◆ **What to do**:
With pictures omitted, output the records below exactly as they appear.

◆ **Input for this task**:
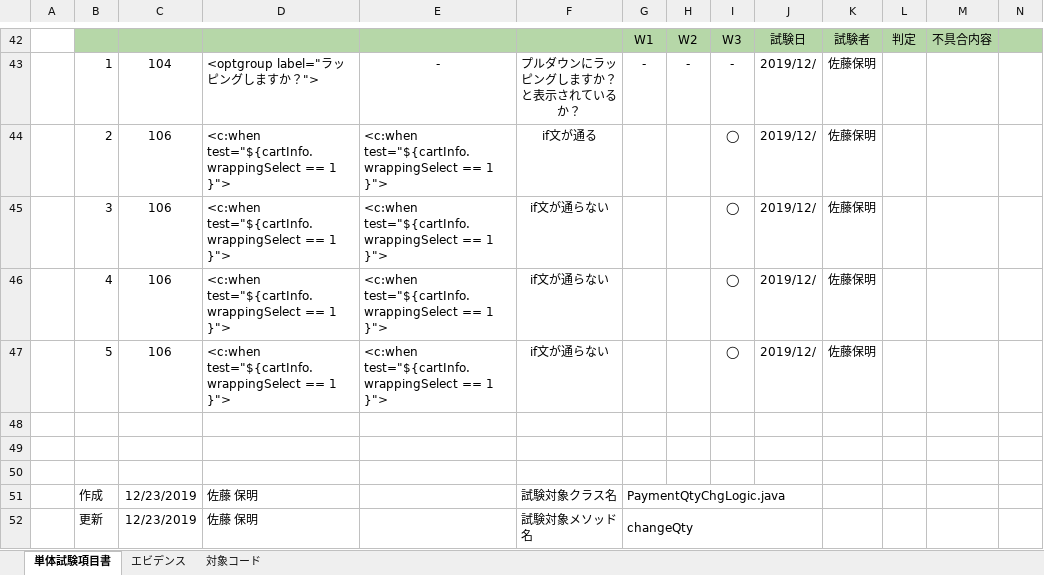
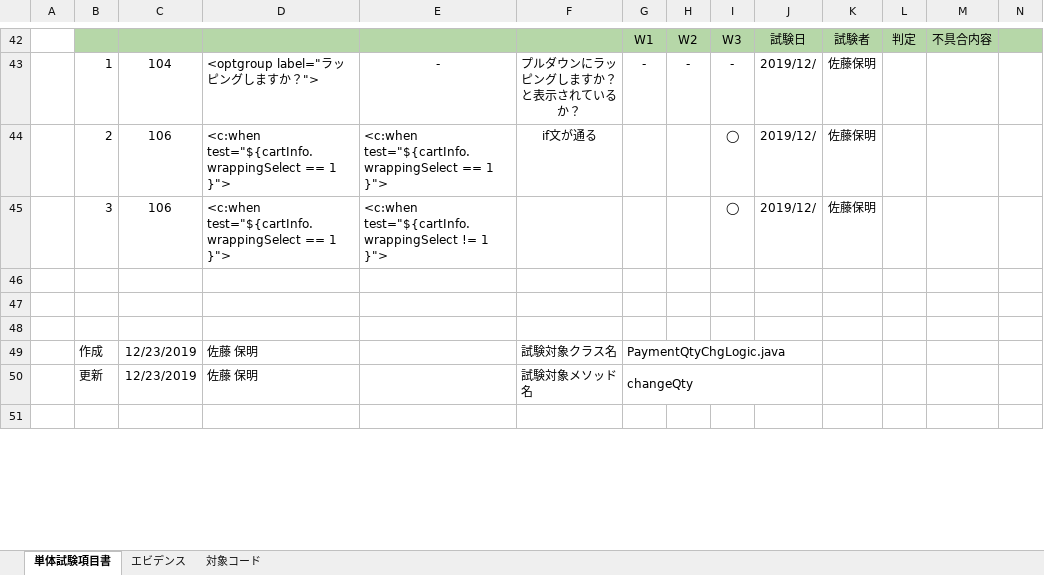
Before and after one commit to isa-education/DesignDocs, an Excel workbook: 試験項目書/単体試験項目書.xlsx, sheet 単体試験項目書, drawn as a sheet; only a part is shown, gaps mark what is left out; the shorter side is filled out with more unchanged rows; values as stored, in another font and other column widths than the file's, no borders; the diff names each change by its address in the sheet, - before the commit and + after, or states it on an @@ line.

Commit message:
修正しました

```diff
--- a/試験項目書/単体試験項目書.xlsx (sheet 単体試験項目書)
+++ b/試験項目書/単体試験項目書.xlsx (sheet 単体試験項目書)
-E45: <c:when test="${cartInfo.wrappingSelect == 1 }">
+E45: <c:when test="${cartInfo.wrappingSelect != 1 }">
-F45: if文が通らない
+F45: (empty)
-row 46:  | 4 | 106 | <c:when test="${cartInfo.wrappingSelect == 1 }"> | <c:when test="${cartInfo.wrappingSelect == 1 }"> | if文が通らない |  |  | ◯ | 2019/12/ | 佐藤保明
-row 47:  | 5 | 106 | <c:when test="${cartInfo.wrappingSelect == 1 }"> | <c:when test="${cartInfo.wrappingSelect == 1 }"> | if文が通らない |  |  | ◯ | 2019/12/ | 佐藤保明
```
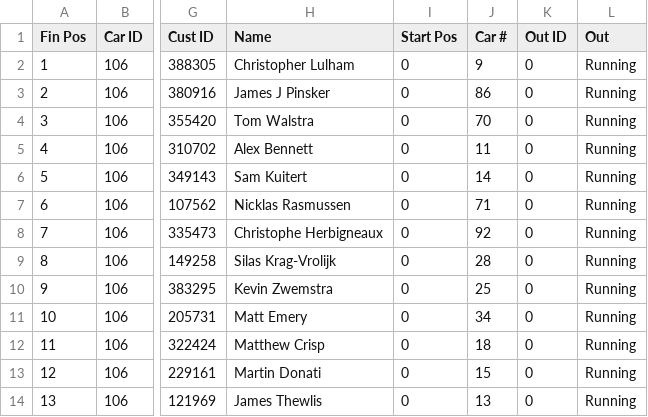
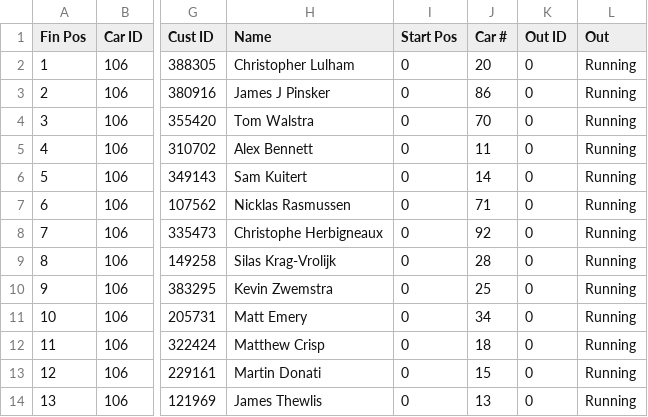
Before and after one commit to JaccovdP/simpower-frontend, a CSV file: public/results/f3-r6-qualifying.csv, drawn as a sheet; only a part is shown, gaps mark what is left out; the diff names each change by its address in the sheet, - before the commit and + after, or states it on an @@ line.

Commit message:
fixes round 6 results

```diff
--- a/public/results/f3-r6-qualifying.csv
+++ b/public/results/f3-r6-qualifying.csv
-J2 (Car #): 9
+J2 (Car #): 20
```
Also changed, not shown: public/results/f3-r6-race.csv, 1 other file.
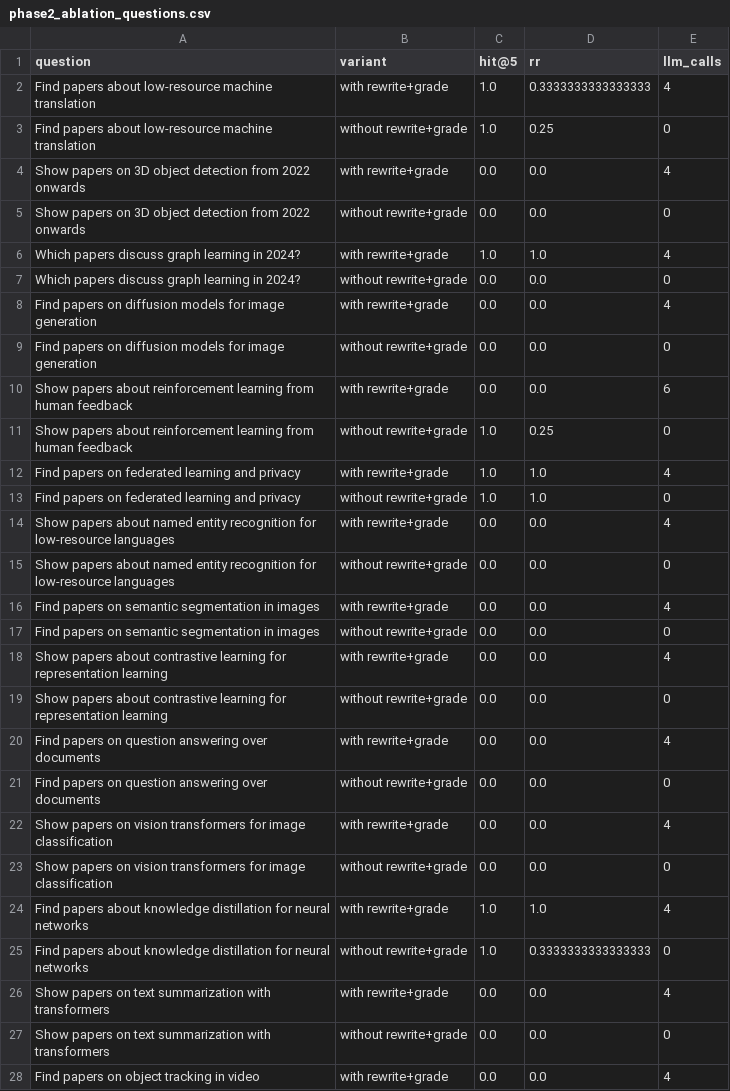
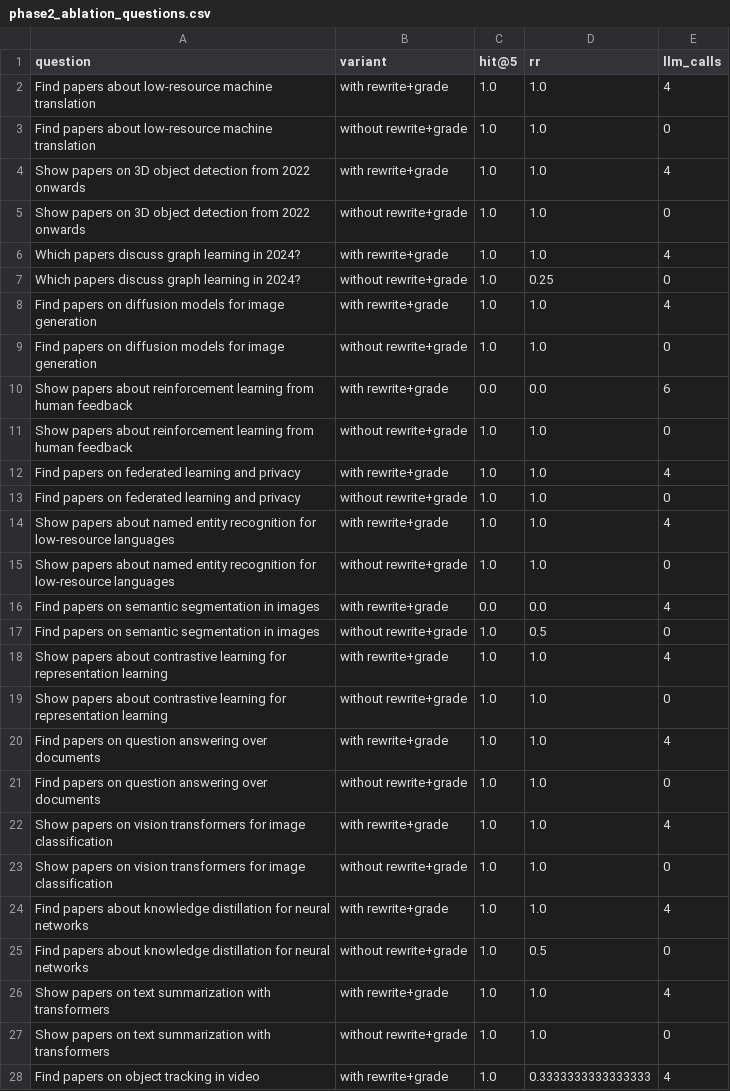
Before and after one commit to MohammadIbraheem71/research_paper_discovery, a CSV file: results/phase2_ablation_questions.csv, drawn as a sheet; only a part is shown; the diff covers the shown part only.

Commit message:
results: publish verified phase 2 retrieval metrics

```diff
--- a/results/phase2_ablation_questions.csv
+++ b/results/phase2_ablation_questions.csv
@@ -1,28 +1,28 @@
 question,variant,hit@5,rr,llm_calls
-Find papers about low-resource machine translation,with rewrite+grade,1.0,0.3333333333333333,4
-Find papers about low-resource machine translation,without rewrite+grade,1.0,0.25,0
-Show papers on 3D object detection from 2022 onwards,with rewrite+grade,0.0,0.0,4
-Show papers on 3D object detection from 2022 onwards,without rewrite+grade,0.0,0.0,0
+Find papers about low-resource machine translation,with rewrite+grade,1.0,1.0,4
+Find papers about low-resource machine translation,without rewrite+grade,1.0,1.0,0
+Show papers on 3D object detection from 2022 onwards,with rewrite+grade,1.0,1.0,4
+Show papers on 3D object detection from 2022 onwards,without rewrite+grade,1.0,1.0,0
 Which papers discuss graph learning in 2024?,with rewrite+grade,1.0,1.0,4
-Which papers discuss graph learning in 2024?,without rewrite+grade,0.0,0.0,0
-Find papers on diffusion models for image generation,with rewrite+grade,0.0,0.0,4
-Find papers on diffusion models for image generation,without rewrite+grade,0.0,0.0,0
+Which papers discuss graph learning in 2024?,without rewrite+grade,1.0,0.25,0
+Find papers on diffusion models for image generation,with rewrite+grade,1.0,1.0,4
+Find papers on diffusion models for image generation,without rewrite+grade,1.0,1.0,0
 Show papers about reinforcement learning from human feedback,with rewrite+grade,0.0,0.0,6
-Show papers about reinforcement learning from human feedback,without rewrite+grade,1.0,0.25,0
+Show papers about reinforcement learning from human feedback,without rewrite+grade,1.0,1.0,0
 Find papers on federated learning and privacy,with rewrite+grade,1.0,1.0,4
 Find papers on federated learning and privacy,without rewrite+grade,1.0,1.0,0
-Show papers about named entity recognition for low-resource languages,with rewrite+grade,0.0,0.0,4
-Show papers about named entity recognition for low-resource languages,without rewrite+grade,0.0,0.0,0
+Show papers about named entity recognition for low-resource languages,with rewrite+grade,1.0,1.0,4
+Show papers about named entity recognition for low-resource languages,without rewrite+grade,1.0,1.0,0
 Find papers on semantic segmentation in images,with rewrite+grade,0.0,0.0,4
-Find papers on semantic segmentation in images,without rewrite+grade,0.0,0.0,0
-Show papers about contrastive learning for representation learning,with rewrite+grade,0.0,0.0,4
-Show papers about contrastive learning for representation learning,without rewrite+grade,0.0,0.0,0
-Find papers on question answering over documents,with rewrite+grade,0.0,0.0,4
-Find papers on question answering over documents,without rewrite+grade,0.0,0.0,0
-Show papers on vision transformers for image classification,with rewrite+grade,0.0,0.0,4
-Show papers on vision transformers for image classification,without rewrite+grade,0.0,0.0,0
+Find papers on semantic segmentation in images,without rewrite+grade,1.0,0.5,0
+Show papers about contrastive learning for representation learning,with rewrite+grade,1.0,1.0,4
+Show papers about contrastive learning for representation learning,without rewrite+grade,1.0,1.0,0
+Find papers on question answering over documents,with rewrite+grade,1.0,1.0,4
+Find papers on question answering over documents,without rewrite+grade,1.0,1.0,0
+Show papers on vision transformers for image classification,with rewrite+grade,1.0,1.0,4
+Show papers on vision transformers for image classification,without rewrite+grade,1.0,1.0,0
 Find papers about knowledge distillation for neural networks,with rewrite+grade,1.0,1.0,4
-Find papers about knowledge distillation for neural networks,without rewrite+grade,1.0,0.3333333333333333,0
-Show papers on text summarization with transformers,with rewrite+grade,0.0,0.0,4
-Show papers on text summarization with transformers,without rewrite+grade,0.0,0.0,0
-Find papers on object tracking in video,with rewrite+grade,0.0,0.0,4
+Find papers about knowledge distillation for neural networks,without rewrite+grade,1.0,0.5,0
+Show papers on text summarization with transformers,with rewrite+grade,1.0,1.0,4
+Show papers on text summarization with transformers,without rewrite+grade,1.0,1.0,0
+Find papers on object tracking in video,with rewrite+grade,1.0,0.3333333333333333,4
```
Also changed, not shown: 55 edited cells elsewhere in this file, 9 other files.
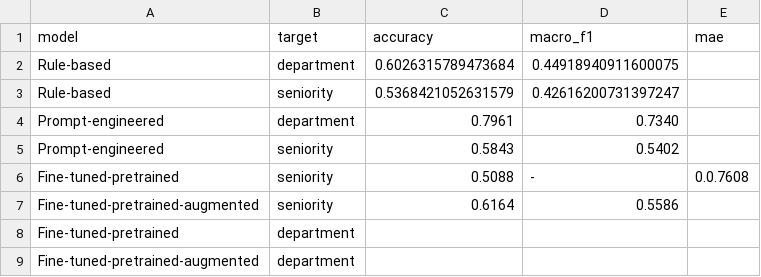
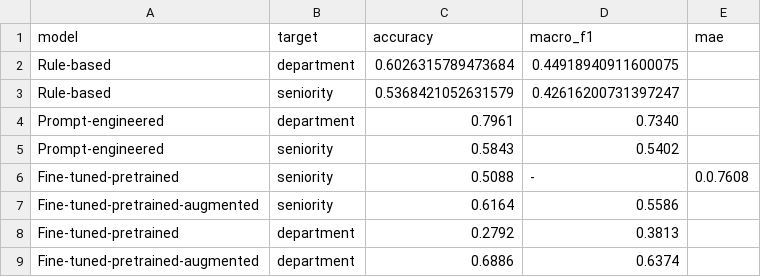
Before and after one commit to luisadosch/nlp-job-title-classification-benchmark-snapaddy, a CSV file: data/results/all_results.csv, drawn as a sheet.

```diff
--- a/data/results/all_results.csv
+++ b/data/results/all_results.csv
@@ -7,3 +7,3 @@ Fine-tuned-pretrained,seniority,0.5088,-,0.0.7608
 Fine-tuned-pretrained-augmented,seniority,0.6164,0.5586
-Fine-tuned-pretrained,department,
-Fine-tuned-pretrained-augmented,department,
+Fine-tuned-pretrained,department,0.2792,0.3813
+Fine-tuned-pretrained-augmented,department,0.6886,0.6374
```
Also changed, not shown: 1 other file.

◆ **Response to this exercise**:
Before and after one commit to isa-education/DesignDocs, an Excel workbook: 試験項目書/単体試験項目書.xlsx, sheet 単体試験項目書, drawn as a sheet; only a part is shown, gaps mark what is left out; the shorter side is filled out with more unchanged rows; values as stored, in another font and other column widths than the file's, no borders; the diff names each change by its address in the sheet, - before the commit and + after, or states it on an @@ line.

Commit message:
修正しました

```diff
--- a/試験項目書/単体試験項目書.xlsx (sheet 単体試験項目書)
+++ b/試験項目書/単体試験項目書.xlsx (sheet 単体試験項目書)
-E45: <c:when test="${cartInfo.wrappingSelect == 1 }">
+E45: <c:when test="${cartInfo.wrappingSelect != 1 }">
-F45: if文が通らない
+F45: (empty)
-row 46:  | 4 | 106 | <c:when test="${cartInfo.wrappingSelect == 1 }"> | <c:when test="${cartInfo.wrappingSelect == 1 }"> | if文が通らない |  |  | ◯ | 2019/12/ | 佐藤保明
-row 47:  | 5 | 106 | <c:when test="${cartInfo.wrappingSelect == 1 }"> | <c:when test="${cartInfo.wrappingSelect == 1 }"> | if文が通らない |  |  | ◯ | 2019/12/ | 佐藤保明
```
Before and after one commit to JaccovdP/simpower-frontend, a CSV file: public/results/f3-r6-qualifying.csv, drawn as a sheet; only a part is shown, gaps mark what is left out; the diff names each change by its address in the sheet, - before the commit and + after, or states it on an @@ line.

Commit message:
fixes round 6 results

```diff
--- a/public/results/f3-r6-qualifying.csv
+++ b/public/results/f3-r6-qualifying.csv
-J2 (Car #): 9
+J2 (Car #): 20
```
Also changed, not shown: public/results/f3-r6-race.csv, 1 other file.
Before and after one commit to MohammadIbraheem71/research_paper_discovery, a CSV file: results/phase2_ablation_questions.csv, drawn as a sheet; only a part is shown; the diff covers the shown part only.

Commit message:
results: publish verified phase 2 retrieval metrics

```diff
--- a/results/phase2_ablation_questions.csv
+++ b/results/phase2_ablation_questions.csv
@@ -1,28 +1,28 @@
 question,variant,hit@5,rr,llm_calls
-Find papers about low-resource machine translation,with rewrite+grade,1.0,0.3333333333333333,4
-Find papers about low-resource machine translation,without rewrite+grade,1.0,0.25,0
-Show papers on 3D object detection from 2022 onwards,with rewrite+grade,0.0,0.0,4
-Show papers on 3D object detection from 2022 onwards,without rewrite+grade,0.0,0.0,0
+Find papers about low-resource machine translation,with rewrite+grade,1.0,1.0,4
+Find papers about low-resource machine translation,without rewrite+grade,1.0,1.0,0
+Show papers on 3D object detection from 2022 onwards,with rewrite+grade,1.0,1.0,4
+Show papers on 3D object detection from 2022 onwards,without rewrite+grade,1.0,1.0,0
 Which papers discuss graph learning in 2024?,with rewrite+grade,1.0,1.0,4
-Which papers discuss graph learning in 2024?,without rewrite+grade,0.0,0.0,0
-Find papers on diffusion models for image generation,with rewrite+grade,0.0,0.0,4
-Find papers on diffusion models for image generation,without rewrite+grade,0.0,0.0,0
+Which papers discuss graph learning in 2024?,without rewrite+grade,1.0,0.25,0
+Find papers on diffusion models for image generation,with rewrite+grade,1.0,1.0,4
+Find papers on diffusion models for image generation,without rewrite+grade,1.0,1.0,0
 Show papers about reinforcement learning from human feedback,with rewrite+grade,0.0,0.0,6
-Show papers about reinforcement learning from human feedback,without rewrite+grade,1.0,0.25,0
+Show papers about reinforcement learning from human feedback,without rewrite+grade,1.0,1.0,0
 Find papers on federated learning and privacy,with rewrite+grade,1.0,1.0,4
 Find papers on federated learning and privacy,without rewrite+grade,1.0,1.0,0
-Show papers about named entity recognition for low-resource languages,with rewrite+grade,0.0,0.0,4
-Show papers about named entity recognition for low-resource languages,without rewrite+grade,0.0,0.0,0
+Show papers about named entity recognition for low-resource languages,with rewrite+grade,1.0,1.0,4
+Show papers about named entity recognition for low-resource languages,without rewrite+grade,1.0,1.0,0
 Find papers on semantic segmentation in images,with rewrite+grade,0.0,0.0,4
-Find papers on semantic segmentation in images,without rewrite+grade,0.0,0.0,0
-Show papers about contrastive learning for representation learning,with rewrite+grade,0.0,0.0,4
-Show papers about contrastive learning for representation learning,without rewrite+grade,0.0,0.0,0
-Find papers on question answering over documents,with rewrite+grade,0.0,0.0,4
-Find papers on question answering over documents,without rewrite+grade,0.0,0.0,0
-Show papers on vision transformers for image classification,with rewrite+grade,0.0,0.0,4
-Show papers on vision transformers for image classification,without rewrite+grade,0.0,0.0,0
+Find papers on semantic segmentation in images,without rewrite+grade,1.0,0.5,0
+Show papers about contrastive learning for representation learning,with rewrite+grade,1.0,1.0,4
+Show papers about contrastive learning for representation learning,without rewrite+grade,1.0,1.0,0
+Find papers on question answering over documents,with rewrite+grade,1.0,1.0,4
+Find papers on question answering over documents,without rewrite+grade,1.0,1.0,0
+Show papers on vision transformers for image classification,with rewrite+grade,1.0,1.0,4
+Show papers on vision transformers for image classification,without rewrite+grade,1.0,1.0,0
 Find papers about knowledge distillation for neural networks,with rewrite+grade,1.0,1.0,4
-Find papers about knowledge distillation for neural networks,without rewrite+grade,1.0,0.3333333333333333,0
-Show papers on text summarization with transformers,with rewrite+grade,0.0,0.0,4
-Show papers on text summarization with transformers,without rewrite+grade,0.0,0.0,0
-Find papers on object tracking in video,with rewrite+grade,0.0,0.0,4
+Find papers about knowledge distillation for neural networks,without rewrite+grade,1.0,0.5,0
+Show papers on text summarization with transformers,with rewrite+grade,1.0,1.0,4
+Show papers on text summarization with transformers,without rewrite+grade,1.0,1.0,0
+Find papers on object tracking in video,with rewrite+grade,1.0,0.3333333333333333,4
```
Also changed, not shown: 55 edited cells elsewhere in this file, 9 other files.
Before and after one commit to luisadosch/nlp-job-title-classification-benchmark-snapaddy, a CSV file: data/results/all_results.csv, drawn as a sheet.

```diff
--- a/data/results/all_results.csv
+++ b/data/results/all_results.csv
@@ -7,3 +7,3 @@ Fine-tuned-pretrained,seniority,0.5088,-,0.0.7608
 Fine-tuned-pretrained-augmented,seniority,0.6164,0.5586
-Fine-tuned-pretrained,department,
-Fine-tuned-pretrained-augmented,department,
+Fine-tuned-pretrained,department,0.2792,0.3813
+Fine-tuned-pretrained-augmented,department,0.6886,0.6374
```
Also changed, not shown: 1 other file.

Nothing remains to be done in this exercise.